UN Special Rapporteur on counterterrorism and human rights, Ben Emmerson, launched an inquiry into the human rights implications of the use of drones and other forms of targeted killing in London on January 24, with the final report expected to presented at the UN General Assembly later this year. (CARL COURT/AFP/Getty Images)
The Office of the High Commissioner for Human Rights announced today that the United Nations will launch an investigation into the use of drones and their impact on civilian casualties.
At a press conference in London today, Ben Emmerson, the UN Special Rapporteur on human rights and counterterrorism, announced the probe and said it will focus on the US' programs in Afghanistan, Pakistan, Somalia and Yemen, as well as Israel's actions in Occupied Palestine.
German Chancellor Angela Merkel addresses a session of the annual World Economic Forum (WEF) meeting in the Swiss resort of Davos.
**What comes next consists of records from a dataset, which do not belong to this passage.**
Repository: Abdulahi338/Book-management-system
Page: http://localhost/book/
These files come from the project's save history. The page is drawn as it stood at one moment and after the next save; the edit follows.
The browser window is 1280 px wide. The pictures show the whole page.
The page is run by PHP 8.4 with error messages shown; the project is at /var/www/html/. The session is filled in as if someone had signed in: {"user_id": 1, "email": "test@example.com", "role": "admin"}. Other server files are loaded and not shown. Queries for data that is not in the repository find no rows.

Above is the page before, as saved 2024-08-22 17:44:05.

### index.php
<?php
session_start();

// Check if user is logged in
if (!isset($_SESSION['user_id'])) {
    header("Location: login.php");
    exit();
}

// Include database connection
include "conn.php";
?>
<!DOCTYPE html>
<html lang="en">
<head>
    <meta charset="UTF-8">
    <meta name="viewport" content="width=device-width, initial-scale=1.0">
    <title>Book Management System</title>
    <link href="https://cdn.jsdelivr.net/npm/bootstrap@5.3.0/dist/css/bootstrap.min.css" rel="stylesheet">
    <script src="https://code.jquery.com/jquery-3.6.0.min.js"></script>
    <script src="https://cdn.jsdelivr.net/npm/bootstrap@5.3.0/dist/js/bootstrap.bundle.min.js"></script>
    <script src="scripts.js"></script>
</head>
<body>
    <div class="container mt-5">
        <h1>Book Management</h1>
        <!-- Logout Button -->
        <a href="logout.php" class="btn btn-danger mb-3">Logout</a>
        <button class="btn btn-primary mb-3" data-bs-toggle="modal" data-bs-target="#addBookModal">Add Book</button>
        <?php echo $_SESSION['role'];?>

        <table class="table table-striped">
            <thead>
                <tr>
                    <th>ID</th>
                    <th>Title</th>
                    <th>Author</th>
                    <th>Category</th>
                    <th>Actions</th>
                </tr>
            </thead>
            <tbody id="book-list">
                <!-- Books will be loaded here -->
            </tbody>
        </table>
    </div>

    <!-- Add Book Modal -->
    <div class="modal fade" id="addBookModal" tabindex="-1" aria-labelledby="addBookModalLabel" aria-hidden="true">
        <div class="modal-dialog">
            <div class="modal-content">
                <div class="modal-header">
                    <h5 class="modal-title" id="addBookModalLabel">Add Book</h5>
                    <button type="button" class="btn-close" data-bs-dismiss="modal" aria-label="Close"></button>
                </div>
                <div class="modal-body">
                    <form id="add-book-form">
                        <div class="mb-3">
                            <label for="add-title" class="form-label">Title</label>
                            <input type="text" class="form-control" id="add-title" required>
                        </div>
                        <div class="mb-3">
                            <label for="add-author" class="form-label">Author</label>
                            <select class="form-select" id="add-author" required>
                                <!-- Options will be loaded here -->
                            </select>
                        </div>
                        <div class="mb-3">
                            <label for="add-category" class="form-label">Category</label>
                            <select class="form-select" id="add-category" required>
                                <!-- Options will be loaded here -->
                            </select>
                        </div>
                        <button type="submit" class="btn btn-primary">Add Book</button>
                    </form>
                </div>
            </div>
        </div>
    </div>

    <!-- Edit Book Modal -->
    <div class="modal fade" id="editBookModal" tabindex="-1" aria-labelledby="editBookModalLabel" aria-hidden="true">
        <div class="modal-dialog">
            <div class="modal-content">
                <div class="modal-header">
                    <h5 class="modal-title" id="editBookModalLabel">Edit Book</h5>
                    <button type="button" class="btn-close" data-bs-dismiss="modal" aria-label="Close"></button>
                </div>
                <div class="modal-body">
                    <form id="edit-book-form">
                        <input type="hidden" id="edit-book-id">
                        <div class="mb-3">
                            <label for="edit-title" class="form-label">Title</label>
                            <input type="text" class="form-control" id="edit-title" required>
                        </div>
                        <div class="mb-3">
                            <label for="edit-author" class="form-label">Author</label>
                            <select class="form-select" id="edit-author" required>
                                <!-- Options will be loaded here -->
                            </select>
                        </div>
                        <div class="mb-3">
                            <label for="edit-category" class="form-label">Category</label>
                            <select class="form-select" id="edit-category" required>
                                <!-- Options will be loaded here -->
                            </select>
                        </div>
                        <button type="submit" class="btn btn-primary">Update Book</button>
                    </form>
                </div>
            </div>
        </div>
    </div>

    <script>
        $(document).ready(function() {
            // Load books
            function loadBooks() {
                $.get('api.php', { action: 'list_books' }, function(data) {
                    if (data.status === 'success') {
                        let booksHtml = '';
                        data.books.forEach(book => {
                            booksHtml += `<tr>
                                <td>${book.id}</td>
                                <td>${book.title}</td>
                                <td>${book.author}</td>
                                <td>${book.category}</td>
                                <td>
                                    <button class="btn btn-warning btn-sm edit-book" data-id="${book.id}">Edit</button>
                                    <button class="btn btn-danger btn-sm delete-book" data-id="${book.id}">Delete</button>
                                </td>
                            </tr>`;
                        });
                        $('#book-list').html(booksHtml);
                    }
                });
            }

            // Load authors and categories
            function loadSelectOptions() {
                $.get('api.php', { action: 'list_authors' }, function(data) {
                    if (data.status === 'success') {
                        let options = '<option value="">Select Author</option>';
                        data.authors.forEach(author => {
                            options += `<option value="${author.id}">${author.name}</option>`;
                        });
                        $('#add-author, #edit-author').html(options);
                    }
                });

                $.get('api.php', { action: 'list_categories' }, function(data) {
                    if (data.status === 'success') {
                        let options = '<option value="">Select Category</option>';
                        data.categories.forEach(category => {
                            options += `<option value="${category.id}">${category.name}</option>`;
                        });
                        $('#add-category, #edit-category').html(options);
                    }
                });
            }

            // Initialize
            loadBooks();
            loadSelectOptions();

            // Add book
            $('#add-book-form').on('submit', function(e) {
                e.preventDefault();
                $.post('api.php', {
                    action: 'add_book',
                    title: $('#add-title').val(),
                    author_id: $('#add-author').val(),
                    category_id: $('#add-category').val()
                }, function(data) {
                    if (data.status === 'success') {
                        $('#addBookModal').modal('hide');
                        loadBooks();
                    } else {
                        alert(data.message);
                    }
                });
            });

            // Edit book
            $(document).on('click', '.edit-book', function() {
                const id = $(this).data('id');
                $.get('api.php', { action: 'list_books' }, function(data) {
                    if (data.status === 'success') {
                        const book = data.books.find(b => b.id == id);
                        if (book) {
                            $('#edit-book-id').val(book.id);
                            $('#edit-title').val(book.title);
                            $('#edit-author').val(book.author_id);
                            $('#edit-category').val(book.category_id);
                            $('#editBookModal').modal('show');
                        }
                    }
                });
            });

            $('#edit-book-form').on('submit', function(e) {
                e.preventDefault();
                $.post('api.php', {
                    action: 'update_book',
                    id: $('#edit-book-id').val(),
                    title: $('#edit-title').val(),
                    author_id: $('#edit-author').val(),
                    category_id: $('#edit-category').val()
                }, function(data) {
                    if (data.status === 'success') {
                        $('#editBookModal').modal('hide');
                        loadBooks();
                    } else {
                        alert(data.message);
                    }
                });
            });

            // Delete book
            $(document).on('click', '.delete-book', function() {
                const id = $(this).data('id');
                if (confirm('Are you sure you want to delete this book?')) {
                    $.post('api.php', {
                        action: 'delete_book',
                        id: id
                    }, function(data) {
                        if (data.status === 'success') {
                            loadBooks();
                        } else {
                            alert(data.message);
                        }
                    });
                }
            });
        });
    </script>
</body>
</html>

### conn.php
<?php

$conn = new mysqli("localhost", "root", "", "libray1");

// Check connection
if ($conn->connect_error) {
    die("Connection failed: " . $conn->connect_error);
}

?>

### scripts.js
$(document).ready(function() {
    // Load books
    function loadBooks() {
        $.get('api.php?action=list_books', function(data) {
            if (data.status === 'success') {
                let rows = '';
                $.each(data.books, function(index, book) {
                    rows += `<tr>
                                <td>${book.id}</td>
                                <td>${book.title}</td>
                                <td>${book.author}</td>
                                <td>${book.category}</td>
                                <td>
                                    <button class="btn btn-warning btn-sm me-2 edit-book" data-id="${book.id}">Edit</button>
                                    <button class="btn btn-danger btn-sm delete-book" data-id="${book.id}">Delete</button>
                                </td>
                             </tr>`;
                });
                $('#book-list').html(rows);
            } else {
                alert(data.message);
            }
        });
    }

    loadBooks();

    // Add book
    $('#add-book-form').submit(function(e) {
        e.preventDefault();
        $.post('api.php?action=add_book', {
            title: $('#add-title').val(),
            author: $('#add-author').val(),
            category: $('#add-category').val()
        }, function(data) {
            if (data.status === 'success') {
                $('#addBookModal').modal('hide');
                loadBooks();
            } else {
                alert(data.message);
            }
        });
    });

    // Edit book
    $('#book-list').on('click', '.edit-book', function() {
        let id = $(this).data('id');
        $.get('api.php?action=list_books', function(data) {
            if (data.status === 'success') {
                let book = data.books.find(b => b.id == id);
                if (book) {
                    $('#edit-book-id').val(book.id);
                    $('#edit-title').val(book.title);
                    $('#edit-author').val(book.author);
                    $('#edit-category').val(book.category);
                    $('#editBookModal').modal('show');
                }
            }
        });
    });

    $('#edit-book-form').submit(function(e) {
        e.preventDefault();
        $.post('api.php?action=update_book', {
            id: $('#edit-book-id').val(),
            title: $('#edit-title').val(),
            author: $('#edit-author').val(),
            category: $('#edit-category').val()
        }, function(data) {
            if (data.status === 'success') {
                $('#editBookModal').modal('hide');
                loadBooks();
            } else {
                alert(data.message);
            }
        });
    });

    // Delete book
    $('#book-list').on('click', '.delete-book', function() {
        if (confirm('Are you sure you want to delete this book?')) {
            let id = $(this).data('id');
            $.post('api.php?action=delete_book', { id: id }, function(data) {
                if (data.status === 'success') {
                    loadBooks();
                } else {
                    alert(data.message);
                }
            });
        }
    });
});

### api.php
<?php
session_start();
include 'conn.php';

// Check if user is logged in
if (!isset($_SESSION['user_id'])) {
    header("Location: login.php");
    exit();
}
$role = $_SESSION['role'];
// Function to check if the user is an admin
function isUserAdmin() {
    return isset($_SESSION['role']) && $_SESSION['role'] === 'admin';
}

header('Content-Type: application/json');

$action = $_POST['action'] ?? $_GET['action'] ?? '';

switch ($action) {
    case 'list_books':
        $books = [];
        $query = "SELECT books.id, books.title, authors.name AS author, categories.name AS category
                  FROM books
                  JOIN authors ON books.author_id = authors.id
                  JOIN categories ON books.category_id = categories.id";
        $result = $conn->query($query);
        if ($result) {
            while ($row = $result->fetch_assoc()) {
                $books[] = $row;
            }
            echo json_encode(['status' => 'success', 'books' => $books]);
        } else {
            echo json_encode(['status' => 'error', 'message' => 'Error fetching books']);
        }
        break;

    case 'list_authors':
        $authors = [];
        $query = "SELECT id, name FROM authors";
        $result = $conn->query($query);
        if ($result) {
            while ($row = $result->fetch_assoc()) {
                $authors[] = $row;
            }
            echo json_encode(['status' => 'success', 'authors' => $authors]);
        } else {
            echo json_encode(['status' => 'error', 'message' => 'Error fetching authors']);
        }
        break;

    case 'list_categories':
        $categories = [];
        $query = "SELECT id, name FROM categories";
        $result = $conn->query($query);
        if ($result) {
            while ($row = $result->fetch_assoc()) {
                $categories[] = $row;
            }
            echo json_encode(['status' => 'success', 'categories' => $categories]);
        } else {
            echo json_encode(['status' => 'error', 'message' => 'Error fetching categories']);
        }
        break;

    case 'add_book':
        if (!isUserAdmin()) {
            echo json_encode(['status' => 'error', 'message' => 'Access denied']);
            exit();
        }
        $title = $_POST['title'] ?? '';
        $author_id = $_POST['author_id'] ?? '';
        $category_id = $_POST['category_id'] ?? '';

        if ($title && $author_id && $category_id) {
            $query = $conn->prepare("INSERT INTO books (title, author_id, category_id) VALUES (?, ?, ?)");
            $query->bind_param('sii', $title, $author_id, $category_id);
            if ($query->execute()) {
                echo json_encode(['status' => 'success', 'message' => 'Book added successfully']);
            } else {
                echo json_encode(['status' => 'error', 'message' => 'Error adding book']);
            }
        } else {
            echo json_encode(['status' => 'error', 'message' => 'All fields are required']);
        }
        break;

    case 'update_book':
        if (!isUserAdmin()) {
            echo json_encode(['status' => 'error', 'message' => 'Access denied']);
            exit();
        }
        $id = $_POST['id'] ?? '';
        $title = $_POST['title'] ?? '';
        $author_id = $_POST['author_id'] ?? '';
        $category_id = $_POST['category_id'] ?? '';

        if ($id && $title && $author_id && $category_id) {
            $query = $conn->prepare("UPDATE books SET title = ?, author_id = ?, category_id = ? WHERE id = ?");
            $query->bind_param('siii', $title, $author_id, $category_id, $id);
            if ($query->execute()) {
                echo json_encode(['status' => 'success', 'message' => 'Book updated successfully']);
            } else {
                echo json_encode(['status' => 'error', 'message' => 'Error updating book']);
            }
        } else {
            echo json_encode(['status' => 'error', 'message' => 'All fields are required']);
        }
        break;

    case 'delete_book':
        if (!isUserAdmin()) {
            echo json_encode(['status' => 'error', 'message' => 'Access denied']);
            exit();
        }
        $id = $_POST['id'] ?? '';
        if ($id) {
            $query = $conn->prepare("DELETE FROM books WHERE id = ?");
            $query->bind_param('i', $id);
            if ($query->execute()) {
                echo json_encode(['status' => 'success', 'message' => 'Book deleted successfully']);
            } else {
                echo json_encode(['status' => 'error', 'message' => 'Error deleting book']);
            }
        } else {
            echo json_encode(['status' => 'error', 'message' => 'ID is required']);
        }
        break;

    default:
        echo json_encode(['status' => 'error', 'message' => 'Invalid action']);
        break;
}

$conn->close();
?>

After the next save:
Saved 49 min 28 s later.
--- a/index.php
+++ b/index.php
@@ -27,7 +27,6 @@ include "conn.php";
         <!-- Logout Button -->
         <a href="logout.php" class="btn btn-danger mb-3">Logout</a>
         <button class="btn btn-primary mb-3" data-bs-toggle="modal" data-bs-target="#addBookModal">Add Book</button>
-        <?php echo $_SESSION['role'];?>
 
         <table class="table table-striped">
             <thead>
The WEF will see top politicians and business leaders pursue talks on whether they have seen the back of the global financial crisis. Meanwhile, the situation in Greece gets further out of hand. (JOHANNES EISELE/AFP/Getty Images)
Davos, Switzerland is a utopia. The blue sky is winter-clear and the white mountain landscape is dotted with chalets full of warm raclette and mulled wine. It's the perfect place to host the world's "one percent," the top political and business minds, who come together once a year in this most beautiful of places, to decide what's in store for the rest of us at the annual World Economic Forum.
Princeton University Professor Dr. Cornel West criticized President Obama's choice of Martin Luther King Jr.'s bible for his inauguration during a panel on CSPAN last week. Dr. West said the move was "calculated" and accused the president of being guilty of war crimes. (KAREN BLEIER/AFP/Getty Images)
A video has surfaced of a CSPAN roundtable last week during which Dr. Cornel West blasted President Obama's choice of using Martin Luther King's Bible.
Talk show host Tavis Smiley moderated a panel with Dr. West and other political luminaries, such as Newt Gingrich and Jeffrey Sachs, at George Washington University on Jan. 17 called Poverty in America.
Dr. West sounded off on his indignation about the president using Dr. King's memory to get a political boost.
Today, there are ongoing struggles for human rights in Africa, Asia, the Middle East, Europe, the Americas and every corner of the world. When we talk about rights today, we rarely think of just how many there are, and how often they’re infringed upon or taken away. It’s easy to forget that the rights many take for granted are the very same others die fighting for.
The arc of the modern human rights movement is born of the aftermath of World War II with the formation of the United Nations General Assembly and its adoption of the Universal Declaration of Human Rights.
This is a reported blog dedicated to highlighting these basic human rights, how they are defined, why they are needed and who are the people struggling to uphold them. The blog is also a way for us to provide GlobalPost’s in-depth reporting and foundation-supported Special Reports — on rights relating to labor, gender, sexuality, the environment, the Internet, children, speech and assembly, and more — with steady updates, insights and analysis worth sharing. This is a blog called RIGHTS, but the story telling here about those rights are not intended as advocacy and will always stay true to GlobalPost’s reporting standards of fairness, accuracy and independence.